A new milestone in the booming field of regenerative medicine

Ottawa scientists have transformed one of the body’s natural proteins into what could become the basis for a powerful drug—one with the potential to treat a range of muscle-wasting diseases, according to Dr. Michael Rudnicki of the Ottawa Hospital Research Institute, who led the research. It’s the latest milestone in the booming field of regenerative medicine, which aims to use the body’s own building blocks to fix what ails us. “A new wave of therapeutics will be entering the clinic,” Rudnicki says, “drugs and proteins that target stem cells, and stimulate repair.” It’s happening already.

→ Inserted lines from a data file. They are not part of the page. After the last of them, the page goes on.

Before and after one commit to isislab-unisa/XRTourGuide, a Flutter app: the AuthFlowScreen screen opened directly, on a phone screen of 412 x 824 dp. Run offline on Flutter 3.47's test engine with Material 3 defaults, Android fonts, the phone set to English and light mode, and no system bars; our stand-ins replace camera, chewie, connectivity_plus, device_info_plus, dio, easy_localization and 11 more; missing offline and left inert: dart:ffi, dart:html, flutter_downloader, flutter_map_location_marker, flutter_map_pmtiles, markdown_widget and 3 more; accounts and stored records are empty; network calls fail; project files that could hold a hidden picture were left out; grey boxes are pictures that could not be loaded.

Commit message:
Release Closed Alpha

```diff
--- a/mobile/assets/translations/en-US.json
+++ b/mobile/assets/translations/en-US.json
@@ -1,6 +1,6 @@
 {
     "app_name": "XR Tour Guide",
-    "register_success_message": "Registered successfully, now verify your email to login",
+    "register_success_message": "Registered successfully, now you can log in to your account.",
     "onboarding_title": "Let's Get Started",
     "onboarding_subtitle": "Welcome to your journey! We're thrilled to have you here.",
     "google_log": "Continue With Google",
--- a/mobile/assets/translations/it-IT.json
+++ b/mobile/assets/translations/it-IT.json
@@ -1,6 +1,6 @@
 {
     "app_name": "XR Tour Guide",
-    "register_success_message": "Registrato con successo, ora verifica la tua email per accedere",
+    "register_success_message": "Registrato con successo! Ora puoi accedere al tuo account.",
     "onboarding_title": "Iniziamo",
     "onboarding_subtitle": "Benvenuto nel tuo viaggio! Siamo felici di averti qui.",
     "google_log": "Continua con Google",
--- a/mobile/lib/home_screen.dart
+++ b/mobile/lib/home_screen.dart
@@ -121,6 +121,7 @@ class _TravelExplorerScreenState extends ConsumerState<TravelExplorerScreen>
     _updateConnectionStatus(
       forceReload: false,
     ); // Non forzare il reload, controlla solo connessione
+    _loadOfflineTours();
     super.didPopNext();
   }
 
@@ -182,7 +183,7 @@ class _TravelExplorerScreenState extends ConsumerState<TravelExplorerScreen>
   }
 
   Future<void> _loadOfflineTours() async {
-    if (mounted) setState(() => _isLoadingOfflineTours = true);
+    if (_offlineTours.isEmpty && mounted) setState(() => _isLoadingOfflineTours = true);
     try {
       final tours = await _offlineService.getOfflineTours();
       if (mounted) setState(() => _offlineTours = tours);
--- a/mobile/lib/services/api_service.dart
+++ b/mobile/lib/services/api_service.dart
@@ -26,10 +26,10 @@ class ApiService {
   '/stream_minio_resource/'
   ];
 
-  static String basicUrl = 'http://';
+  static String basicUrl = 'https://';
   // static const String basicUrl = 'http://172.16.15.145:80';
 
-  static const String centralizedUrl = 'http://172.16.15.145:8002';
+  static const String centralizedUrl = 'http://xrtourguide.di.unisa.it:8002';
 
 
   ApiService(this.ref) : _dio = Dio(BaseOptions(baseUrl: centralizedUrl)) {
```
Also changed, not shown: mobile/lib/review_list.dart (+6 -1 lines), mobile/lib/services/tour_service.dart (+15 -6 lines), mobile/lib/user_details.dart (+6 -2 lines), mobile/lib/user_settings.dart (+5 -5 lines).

Rudnicki’s team targeted a protein called Wnt7a, part of a family of proteins that stimulates stem cells and promotes tissue regeneration. “This class of protein is quite difficult to work with,” says Rudnicki, who’s also a professor of medicine at the University of Ottawa, and has been tackling this for several years. “It’s difficult to manufacture,” a necessary step before it can be used to treat patients, “and difficult to disperse through the body.” Rudnicki and colleagues discovered that one small portion of this protein—just 130 amino acids long—packs just as much regenerative power as the entire thing, while doing away with longstanding challenges. “This raises the possibility it can be used in the clinic.”

Those suffering from Duchenne muscular dystrophy, an inherited disorder that affects about 1 in 3,500 boys, could be among the first to benefit. “We think that by stimulating repair in its early stages, we can delay the downward spiral where muscle tissue is lost,” he says. Such a drug could provide a better quality of life for patients. “It won’t cure the disease,” he says, “but conceivably, it could make it chronic, rather than fatal.” Other muscle-wasting diseases could be targeted, too, from other genetic conditions to the muscle loss that occurs in some forms of cancer, maybe even age-related loss of muscle mass and strength, although that has yet to be tested in mice (let alone humans).

Clinical trials in humans should begin within a few years, led by Fate Therapeutics, a public company where Rudnicki is co-founding scientist. The field of regenerative medicine is “approaching a tilting point,” he says. “It will transform the practice of medicine, within our lifetimes.”

Looking for more?

Get the best of Maclean's sent straight to your inbox. Sign up for news, commentary and analysis.